Lake Perris has abundant fishing opportunities!
Lake Perris was the first lake in Southern California to be stocked with Alabama spotted bass. Anglers also planted rainbow trout, channel catfish, and Florida bluegill. Green sunfish arrived via the California Aquaduct, along with the tiny shrimp from the San Francisco Bay that provide food for the gamefish. The lake also has a large population of crayfish, also known as “crawdads.”
The best areas to look for catfish are the southwest corner of the dam or the east end of the lake. The catfish tend to prefer mackerel or nightcrawlers as bait. Look for bass around Alessandro Island. Trout are taken along the dam and respond well to threadfin shad. Bluegill like crickets or meal worms and can be taken around the marina or marshy areas. “Crawdads” can be taken by hand, line, or net.
The Department of Fish and Wildlife stocks catchable-sized trout at Lake Perris during the cooler months.

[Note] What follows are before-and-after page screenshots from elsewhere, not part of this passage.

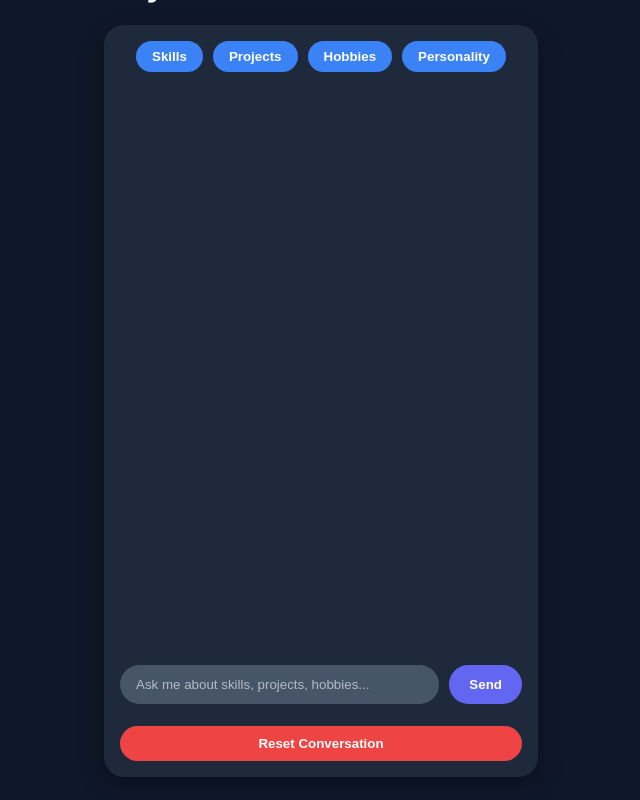
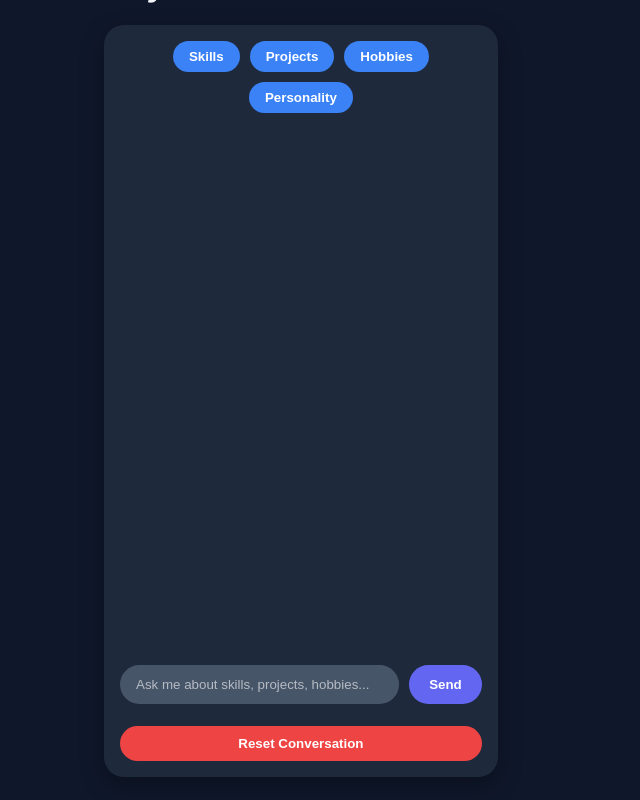
Before and after one commit to hayleamlak/ai-chat-bot-for-personal-assistant, a React (Vite) app in the folder client/: page / in a window 1280 px wide. Shown: the whole page, without its empty margins (335-975 px from the left). Built offline with nearby package versions, Linux system fonts and the light colour scheme.

Commit message:
Adjust chat container width and scrollbar styles

```diff
--- a/client/src/styles/Chat.css
+++ b/client/src/styles/Chat.css
@@ -13,7 +13,7 @@ body {
 
 /* Chat Container */
 .chat-container {
-  width: 100%;
+  width: 90%;
   max-width: 600px;
   height: 90vh;
   background: #1e293b;
@@ -41,7 +41,7 @@ body {
 }
 .messages::-webkit-scrollbar-thumb {
   background: rgba(255,255,255,0.2);
-  border-radius: 3px;
+  border-radius: 4px;
 }
 
 /* Message Bubbles */
```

The trout planting schedule can be found on the Department of Fish and Wildlife's website. The schedule notes the anticipated week of a trout plant. More specific dates are not given to avoid focusing excess fishing activity immediately after a plant. Park employees are not notified of plants in advance.
California Department of Fishing and Wildlife

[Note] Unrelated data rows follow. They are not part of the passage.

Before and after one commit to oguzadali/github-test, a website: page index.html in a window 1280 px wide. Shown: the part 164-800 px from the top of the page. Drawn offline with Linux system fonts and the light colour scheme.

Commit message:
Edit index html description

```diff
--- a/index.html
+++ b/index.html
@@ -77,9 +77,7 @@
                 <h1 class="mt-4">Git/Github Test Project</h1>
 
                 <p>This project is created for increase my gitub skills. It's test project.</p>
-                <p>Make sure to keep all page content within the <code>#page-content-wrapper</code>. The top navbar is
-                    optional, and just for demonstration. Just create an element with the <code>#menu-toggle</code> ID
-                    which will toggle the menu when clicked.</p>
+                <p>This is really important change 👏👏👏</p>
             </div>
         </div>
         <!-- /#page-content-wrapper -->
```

Inland Deserts Region
Serving Imperial, Inyo, Mono, Riverside and San Bernardino counties
California Department of Fish and Wildlife
Department of Fish And Wildlife Frequently Asked Questions

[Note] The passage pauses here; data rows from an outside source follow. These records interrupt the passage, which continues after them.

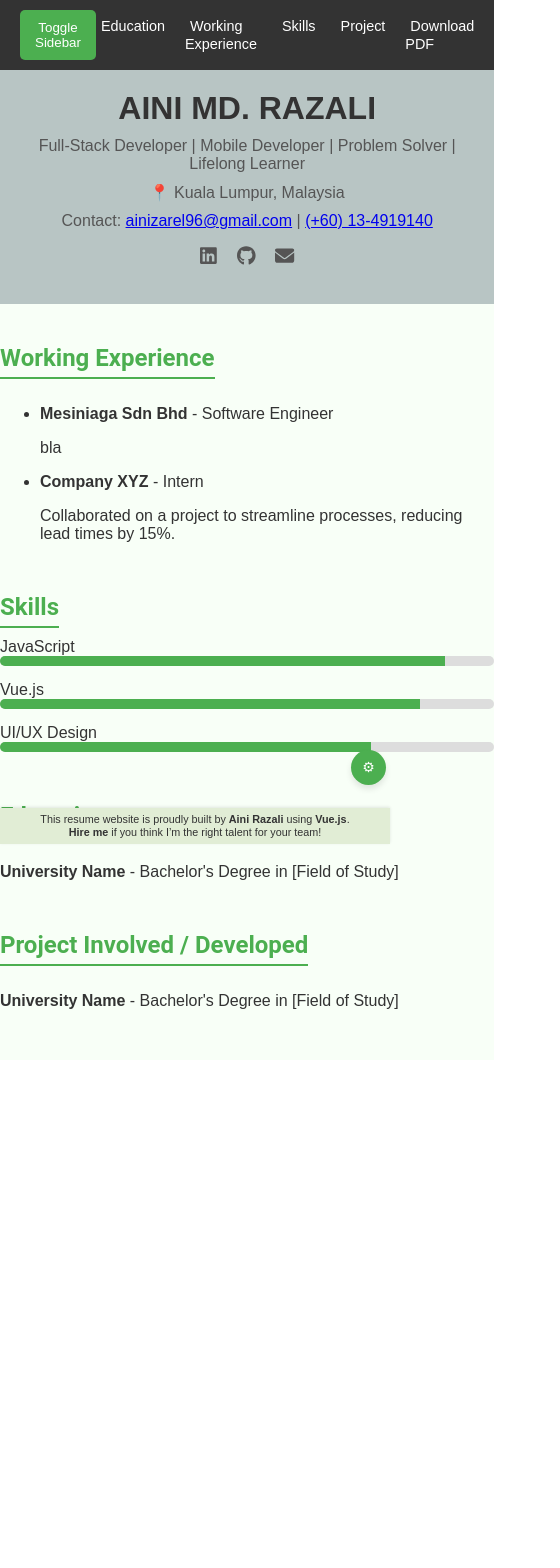
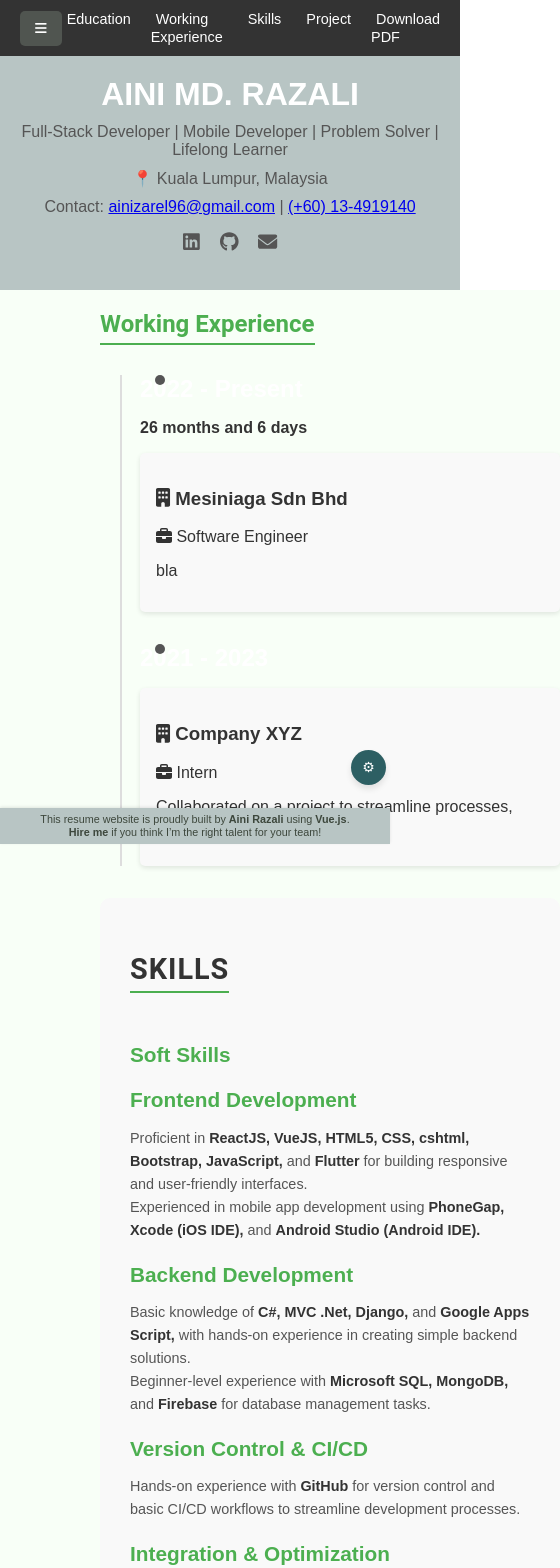
Before and after one commit to ainizarel/AiniMdRazali_CV, a Vue app: page / in a window 390 px wide. Shown: the top 1568 px of the page, 560 px wide, since content can reach past the window. Before the commit the page ends 1060 px from the top, so only its background shows below. Built offline with nearby package versions, Linux system fonts and the light colour scheme.

Commit message:
light theme done

```diff
--- a/package.json
+++ b/package.json
@@ -10,6 +10,7 @@
     "predeploy": "npm run build"
   },
   "dependencies": {
+    "@fortawesome/fontawesome-free": "^6.7.2",
     "@fortawesome/fontawesome-svg-core": "^6.7.2",
     "@fortawesome/free-brands-svg-icons": "^6.7.2",
     "@fortawesome/free-solid-svg-icons": "^6.7.2",
--- a/src/App.vue
+++ b/src/App.vue
@@ -14,34 +14,28 @@
     <!-- Summary Section -->
     <div class="summary">
       <p>
-        I am a developer with over 4 years of industrial experience and 7 years of programming, including my university studies and work as a part-time developer. Married with two children, I balance my love for technology with family life and a passion for travel, which inspires my creativity and fuels my drive.
+         I am a developer with over 4 years of working experience and 7 years of software development, including my university studies and as a part-time developer. Married with two children, I balance my love for technology with family life and a passion for travel, which inspires my creativity and fuels my drive.
       </p>
     </div>
 
-    <!-- Languages Section -->
     <div class="languages">
       <h2>Languages</h2>
       <ul>
         <li>
-          <span>Malay</span>
-          <div class="stars">
-            ★★★★★
-          </div>
+          <span>✔️ Malay</span>
+          <span class="proficiency" data-tooltip="Malay is the mother tongue">Native</span>
         </li>
         <li>
-          <span>English</span>
-          <div class="stars">
-            ★★★★★
-          </div>
+          <span>✔️ English</span>
+          <span class="proficiency" data-tooltip="English is spoken fluently">Fluent</span>
         </li>
         <li>
-          <span>Arabic</span>
-          <div class="stars">
-            ★★☆☆☆
-          </div>
+          <span>✔️ Arabic</span>
+          <span class="proficiency" data-tooltip="Can read and understand basic Arabic">Basic</span>
         </li>
       </ul>
     </div>
+
 
     <!-- Experience Section -->
     <div class="experience">
@@ -59,7 +53,9 @@
 <!-- Top Navigation Bar -->
 
 <nav class="top-nav">
-  <button @click="toggleSidebar" class="toggle-btn">Toggle Sidebar</button>
+  <button @click="toggleSidebar" class="toggle-btn">
+    <i class="fas fa-bars"></i> <!-- Sidebar toggle icon -->
+  </button>
   <ul>
         <li><a href="#education">{{ $t('education') }}</a></li>
         <li><a href="#experience">{{ $t('experience') }}</a></li>
@@ -112,38 +108,85 @@
     <main>
       <section id="experience">
         <h2>{{ $t('work_experience_title') }}</h2>
-        <ul>
-          <li>
-            <strong>Mesiniaga Sdn Bhd</strong> - Software Engineer
-            <p>{{ $t('company_mesiniaga_jobscope') }}</p>
-          </li>
-          <li>
-            <strong>Company XYZ</strong> - Intern
-            <p>Collaborated on a project to streamline processes, reducing lead times by 15%.</p>
-          </li>
-        </ul>
-      </section>
-      <section id="skills">
-        <h2>Skills</h2>
-        <div class="skill">
-          <span>JavaScript</span>
-          <div class="progress-bar">
-            <div class="progress" style="width: 90%;"></div>
-          </div>
-        </div>
-        <div class="skill">
-          <span>Vue.js</span>
-          <div class="progress-bar">
-            <div class="progress" style="width: 85%;"></div>
-          </div>
-        </div>
-        <div class="skill">
-          <span>UI/UX Design</span>
-          <div class="progress-bar">
-            <div class="progress" style="width: 75%;"></div>
+        <div class="timeline">
+          <div class="timeline-item" v-for="job in jobs" :key="job.id">
+            <div class="timeline-date">
+              <h1>{{ job.date }}</h1>
+              <p v-if="job.isCurrent">
+                <strong>{{ calculateDuration(job.startDate) }}</strong>
+              </p>
+            </div>
+            <div class="timeline-content">
+              <h3>
+                <font-awesome-icon :icon="['fas', 'building']" /> {{ job.company }}
+              </h3>
+              <p>
+                <font-awesome-icon :icon="['fas', 'briefcase']" /> {{ job.role }}
+              </p>
+              <p>{{ job.description }}</p>
+            </div>
           </div>
         </div>
       </section>
+
+
+
+
+      <section id="skills">
+        <h2>Skills</h2>
+        <div class="skill-category">
+        <h3>Soft Skills</h3>
+          <h3>Frontend Development</h3>
+          <p>
+            Proficient in <strong>ReactJS, VueJS, HTML5, CSS, cshtml, Bootstrap, JavaScript,</strong> and <strong>Flutter</strong> for building responsive and user-friendly interfaces.<br />
+            Experienced in mobile app development using <strong>PhoneGap, Xcode (iOS IDE),</strong> and <strong>Android Studio (Android IDE).</strong>
+          </p>
+        </div>
+        <div class="skill-category">
+          <h3>Backend Development</h3>
+          <p>
+            Basic knowledge of <strong>C#, MVC .Net, Django,</strong> and <strong>Google Apps Script,</strong> with hands-on experience in creating simple backend solutions.<br />
+            Beginner-level experience with <strong>Microsoft SQL, MongoDB,</strong> and <strong>Firebase</strong> for database management tasks.
+          </p>
+        </div>
+        <div class="skill-category">
+          <h3>Version Control & CI/CD</h3>
+          <p>
+            Hands-on experience with <strong>GitHub</strong> for version control and basic CI/CD workflows to streamline development processes.
+          </p>
+        </div>
+        <div class="skill-category">
+          <h3>Integration & Optimization</h3>
+          <p>
+            Strong understanding of <strong>RESTful API integration</strong> to enable seamless communication between systems.<br />
+            Familiarity with tools like <strong>Webpack</strong> and <strong>NPM</strong> for modern development workflows and optimization.
+          </p>
+        </div>
+        <div class="skill-category">
+          <h3>Methodologies</h3>
+          <p>
+            Experience in both <strong>Agile</strong> and <strong>Waterfall</strong> methodologies for managing and delivering projects effectively.
+          </p>
+        </div>
+        <div class="skill-category">
+          <h3>Performance & Documentation</h3>
+          <p>
+            Experienced in <strong>performance tuning, memory management,</strong> and ensuring application responsiveness.<br />
+            Adept at writing clear, structured <strong>technical documentation</strong> to enhance team collaboration and knowledge sharing.
+          </p>
+        </div>
+        <div class="skill-category">
+          <h3>Soft Skills</h3>
+          <p>
+            <strong>Problem-Solving:</strong> Strong analytical abilities to tackle complex technical challenges effectively.<br />
+            <strong>Team Collaboration:</strong> Excellent communication and teamwork skills, fostering a productive work environment.<br />
+            <strong>Proactive Mindset:</strong> Focused on continuous improvement, contributing to process enhancements and innovative solutions.<br />
+            <strong>Adaptability:</strong> Quickly learns and applies new tools, frameworks, and technologies in dynamic environments.<br />
+            <strong>Attention to Detail:</strong> Ensures precision and accuracy in code, design, and workflows.
+          </p>
+        </div>
+      </section>
+
       <section id="education">
         <h2>Education</h2>
         <p><strong>University Name</strong> - Bachelor's Degree in [Field of Study]</p>
@@ -192,6 +235,27 @@ export default {
   name: "App",
   data() {
     return {
+      jobs: [
+        {
+          id: 1,
+          company: "Mesiniaga Sdn Bhd",
+          role: "Software Engineer",
+          description: this.$t('company_mesiniaga_jobscope'),
+          date: "2022 - Present",
+          startDate: "2022-11-01", // Start date in YYYY-MM-DD format
+          isCurrent: true, // Indicates if this is the current job
+        },
+        {
+          id: 2,
+          company: "Company XYZ",
+          role: "Intern",
+          description: "Collaborated on a project to streamline processes, reducing lead times by 15%.",
+          date: "2021 - 2023",
+          startDate: "2021-06-01",
+          endDate: "2023-01-14", // End date for non-current jobs
+          isCurrent: false,
+        },
+      ],
       selectedLanguage: "en", // Default language
       theme: "light", // Default theme
       showSettings: false, // Toggle for settings panel
@@ -203,6 +267,15 @@ export default {
     };
   },
   methods: {
+    calculateDuration(startDate) {
+      const start = new Date(startDate);
+      const now = new Date();
+      const diffTime = Math.abs(now - start);
+      const diffMonths = Math.floor(diffTime / (1000 * 60 * 60 * 24 * 30));
+      const diffDays = Math.floor((diffTime % (1000 * 60 * 60 * 24 * 30)) / (1000 * 60 * 60 * 24));
+
+      return `${diffMonths} months and ${diffDays} days`;
+    },
     changeLanguage(lang) {
       if (!this.languages.find((l) => l.code === lang)) {
         console.error("Invalid language:", lang);
@@ -252,16 +325,21 @@ export default {
   --header-background:rgb(184, 197, 196);
   --header-text-color: white;
   --button-background: #fff;
-  --button-text-color:rgb(29, 211, 35);
-  --button-hover-background: #4CAF50;
+  --button-text-color:rgb(22, 24, 22);
+  --button-hover-background: rgb(128, 220, 229);
   --button-hover-text-color: white;
-  --sidebar-background:rgb(225, 237, 213);
+  --sidebar-background:rgba(89, 126, 135, 0.52);
   --sidebar-text-color: #333;
-  --action-btn-bg:rgb(255, 255, 255);
-  --action-btn-text: #4CAF50;
-  --action-btn-hover-bg: #4CAF50;
+  --action-btn-bg:rgb(45, 95, 99);
+  --action-btn-text:rgb(17, 17, 17);
+  --action-btn-hover-bg:rgb(128, 220, 229);
   --action-btn-hover-text: #ffffff;
   --select-bg:rgb(255, 249, 249);
+  --toggle-btn-bg : rgba(141, 156, 141, 0.32);
+  --toggle-btn-hover : #4CAF50;
+  --footer-background : rgb(184, 197, 196);
+  --footer-text-color : rgb(61, 71, 60);
+  --profile-pic-border :rgba(255, 255, 255, 0.55);
 }
 
 /* Dark Theme Variables */
@@ -305,7 +383,7 @@ header {
 header .intro h1 {
   margin: 0;
   font-size: 2rem;
-  color: #333;
+  color: #ffffff;
 }
 
 header .intro p {
@@ -388,7 +466,7 @@ header .social-links i {
 }
 
 .top-nav .toggle-btn {
-  background-color: #4CAF50;
+  background-color: var(--toggle-btn-bg);
   color: white;
   border: none;
   border-radius: 5px;
@@ -398,7 +476,7 @@ header .social-links i {
 }
 
 .top-nav .toggle-btn:hover {
-  background-color: #81C784;
+  background-color: var(--toggle-btn-hover);
 }
 
 .top-nav ul {
@@ -456,10 +534,42 @@ header .social-links i {
   .sidebar {
     left: 0; /* Always visible on larger screens */
   }
+}
 
+/* Custom scrollbar */
+.sidebar::-webkit-scrollbar {
+  width: 10px; /* Width of the scrollbar */
+}
 
+.sidebar::-webkit-scrollbar-track {
+  background: #e0e0e0; /* Track color */
+  border-radius: 5px; /* Optional: Round corners */
+}
 
+.sidebar::-webkit-scrollbar-thumb {
+  background: #4CAF50; /* Scrollbar color */
+  border-radius: 5px; /* Optional: Round corners */
+  border: 2px solid #e0e0e0; /* Add padding effect */
 }
+
+.sidebar::-webkit-scrollbar-thumb:hover {
+  background: #81C784; /* Color on hover */
+}
+
+/* Ensure compatibility for non-WebKit browsers */
+.sidebar {
+  scrollbar-width: thin; /* For Firefox */
+  scrollbar-color:#536767 rgba(83, 103, 103, 0.64);
+}
+
+.summary {
+  font-size: 1rem;
+  text-align: justify;
+  line-height: 1.6;
+  color: #555;
+  padding: 7px;
+}
+
 
 
 .content {
@@ -482,24 +592,53 @@ h2 {
 
 /* Languages Section */
 .languages ul {
-  list-style-type: none;
+  list-style: none;
   padding: 0;
+  margin: 15px;
 }
 
 .languages li {
-  margin: 10px 0;
-  font-family: 'Open Sans', sans-serif;
-  font-size: 1rem;
-  color: #555555;
   display: flex;
   justify-content: space-between;
-  align-items: center;
+  margin-bottom: 10px;
 }
 
-.languages li .stars {
-  color: #ffd700;
-  font-size: 1.2rem;
+.languages span {
+  font-size: 1rem;
 }
+
+.languages .proficiency {
+  color:rgb(44, 95, 149); /* Blue for distinction */
+}
+
+.proficiency {
+  position: relative;
+  cursor: pointer;
+}
+
+.proficiency::after {
+  content: attr(data-tooltip); /* Fetch tooltip text from data-tooltip attribute */
+  position: absolute;
+  bottom: 100%; /* Position above the text */
+  left: 50%;
+  transform: translateX(-50%);
+  background: rgba(0, 0, 0, 0.75);
+  color: #fff;
+  padding: 5px 5px;
+  border-radius: 4px;
+  font-size: 0.875rem;
+  white-space: nowrap;
+  opacity: 0;
+  visibility: hidden;
+  transition: opacity 0.2s ease, visibility 0.2s ease;
+  z-index: 10;
+}
+
+.proficiency:hover::after {
+  opacity: 1;
+  visibility: visible;
+}
+
 
 /* Experience Section */
 .experience {
@@ -510,7 +649,7 @@ h2 {
 
 .striped-bar {
   width: 100%;
-  height: 20px;
+  height: 10px;
   background-color: #e0e0e0;
   border-radius: 10px;
   overflow: hidden;
@@ -570,16 +709,19 @@ h2 {
 
 /* Profile Picture */
 .profile-picture {
+  margin-top:30px;
   margin-bottom: 20px;
 }
 
 .profile-picture img {
-  width: 120px;
-  height: 120px;
+  width: 150px;
+  height: 150px;
   border-radius: 50%; /* Makes the image circular */
   object-fit: cover;
-  border: 3px solid var(--button-hover-background); /* Optional: Add a border */
+  border: 3px solid var(--profile-pic-border); /* Optional: Add a border */
+  box-shadow: 1px -1px 10px 4px rgb(20 0 0 / 56%);
 }
+
 
 /* Navigation Links */
 .sidebar nav ul {
@@ -611,7 +753,7 @@ h2 {
 main {
   background-color: var(--background-color); /* Matches body background */
   color: var(--text-color); /* Matches body text color */
-  padding: 20px 0;
+  padding-left: 100px;
   width:100%
 }
 
@@ -638,8 +780,8 @@ main {
 }
 
 .theme-switcher button {
-  margin: 0 5px;
-  padding: 5px 10px;
+  margin: 7px;
+  padding: 10px;
   background-color: var(--button-background);
   color: var(--button-text-color);
   border: none;
@@ -704,8 +846,8 @@ section h2 {
 
 /* Footer */
 .footer {
-  background-color: var(--sidebar-background); /* Use a custom color or theme variable */
-  color: var(--sidebar-text-color); /* Use a custom text color or theme variable */
+  background-color: var(--footer-background); /* Use a custom color or theme variable */
+  color: var(--footer-text-color); /* Use a custom text color or theme variable */
   text-align: center;
   padding: 5px 0; /* Compact padding */
   position: fixed; /* Stick the footer to the bottom of the viewport */
@@ -729,7 +871,7 @@ section h2 {
   right: 2vw; /* Relative to viewport width */
   width: 50px;
   height: 50px;
-  background-color: #4CAF50;
+  background-color:var(--action-btn-bg);
   color: white;
   border: none;
   border-radius: 50%;
@@ -740,7 +882,7 @@ section h2 {
 }
 
 .settings-btn:hover {
-  background-color: #81C784;
+  background-color: var(--action-btn-hover-bg);
   transform: scale(1.1); /* Slight zoom effect on hover */
 }
 
@@ -749,7 +891,7 @@ section h2 {
   position: fixed;
   bottom: 17vh; /* Space above the button */
   right: 3vw;
-  width: 90vw; /* Responsive width */
+  width: fit-content; /* Responsive width */
   max-width: 400px; /* Limit max width */
   background-color: var(--sidebar-background);
   color: var(--sidebar-text-color);
@@ -866,6 +1008,121 @@ section h2 {
     font-size: 12px;
     padding: 6px;
   }
+
+  #skills {
+  padding: 50px;
+  background-color: #f9f9f9;
+  border-radius: 10px;
+  max-width: 900px;
+  margin: 0 auto;
+  font-family: Arial, sans-serif;
+}
+
+#skills h2 {
+  text-align: center;
+  font-size: 2rem;
+  margin-bottom: 30px;
+  color: #333;
+  text-transform: uppercase;
+  letter-spacing: 1px;
+}
+
+.skill-category {
+  margin-bottom: 20px;
+}
+
+.skill-category h3 {
+  font-size: 1.5rem;
+  color: #4CAF50;
+  margin-bottom: 10px;
+  text-transform: capitalize;
+}
+
+.skill-category p {
+  font-size: 1rem;
+  line-height: 1.6;
+  color: #555;
+}
+
+.skill-category strong {
+  color: #333;
+  font-weight: bold;
+}
+
+@media (max-width: 768px) {
+  #skills {
+    padding: 30px;
+  }
+
+  #skills h2 {
+    font-size: 1.8rem;
+  }
+
+  .skill-category h3 {
+    font-size: 1.3rem;
+  }
+
+  .skill-category p {
+    font-size: 0.9rem;
+  }
+}
+/* Timeline Container */
+.timeline {
+  position: relative;
+  padding-left: 40px; /* Space for the line and dots */
+}
+
+/* Timeline Line */
+.timeline::before {
+  content: '';
+  position: absolute;
+  left: 20px; /* Adjust based on layout */
+  top: 0;
+  bottom: 0;
+  width: 2px;
+  background: #ddd; /* Line color */
+}
+
+/* Timeline Item */
+.timeline-item {
+  position: relative;
+  margin-bottom: 2rem; /* Space between items */
+}
+
+/* Dot for Each Item */
+.timeline-item::before {
+  content: '';
+  position: absolute;
+  left: 15px; /* Adjust based on the line position */
+  top: 0;
+  width: 10px;
+  height: 10px;
+  background: #555; /* Dot color */
+  border-radius: 50%; /* Makes it a circle */
+  z-index: 1;
+}
+
+/* Date Section */
+.timeline-date {
+  margin-bottom: 1rem;
+  font-weight: bold;
+}
+
+.timeline-date h1{
+  margin-bottom: 1rem;
+  font-weight: bold;
+  color: #ffffff;
+}
+
+/* Content Section */
+.timeline-content {
+  background: #f9f9f9;
+  padding: 1rem;
+  border-radius: 5px;
+  box-shadow: 0 2px 5px rgba(0, 0, 0, 0.1);
+  position: relative;
+}
+
 }
 
 
--- a/src/main.js
+++ b/src/main.js
@@ -6,12 +6,13 @@ import { messages } from "./i18n";
 import { library } from '@fortawesome/fontawesome-svg-core';
 import { FontAwesomeIcon } from '@fortawesome/vue-fontawesome';
 import { faLinkedin, faGithub } from '@fortawesome/free-brands-svg-icons'; // Brand icons
+import '@fortawesome/fontawesome-free/css/all.css';
 
 // Import specific icons
-import { faEnvelope, faUser } from '@fortawesome/free-solid-svg-icons';
+import { faEnvelope, faUser, faBars, faBuilding, faBriefcase, faClock } from '@fortawesome/free-solid-svg-icons';
 
 // Add icons to the library
-library.add(faLinkedin, faGithub, faEnvelope, faUser);
+library.add(faLinkedin, faGithub, faEnvelope, faUser, faBars, faBuilding, faBriefcase, faClock);
 
 // Create i18n instance
 const i18n = createI18n({
```
Also changed, not shown: 1 other file (tests, documents, lock files or other folders).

California State Fishing Licenses
A valid California State Fishing License is required for all persons 16 years of age
Licenses are available at almost any bait shop, walmart, or sporting goods store with fishing gear.
Bass: 5 of legal size limit (12 inches)
All Bass must be 12 inches in length or more with their mouth closed and laying flat.
Bluegill, Red Ear Sunfish, Crappie and Green Sunfish: 25 of 1 kind or total combined
Bull Head: No limit
Carp: No limit
Mollusks, crustaceans, amphibians (except salamanders), fish eggs and treated and processed foods may be used for bait, except: No salamander may be used as bait.
- Worms, crickets, crayfish (bait shop purchased crayfish only)
- Dead ocean fish, lures, and processed foods such as Salmon eggs, cheese baits etc.
Fishing Tournaments of any size require a DPR Special Event Permit, in addition to the Department of Fish and Game permit.
1. Special Event Permit
2. Copies of the Department of Fish and Game Permit(s)
3. Certificate of General Liability Insurance.
4. Payment of required permit fees to California Department of Parks and Recreation
Send all completed applications to email@example.com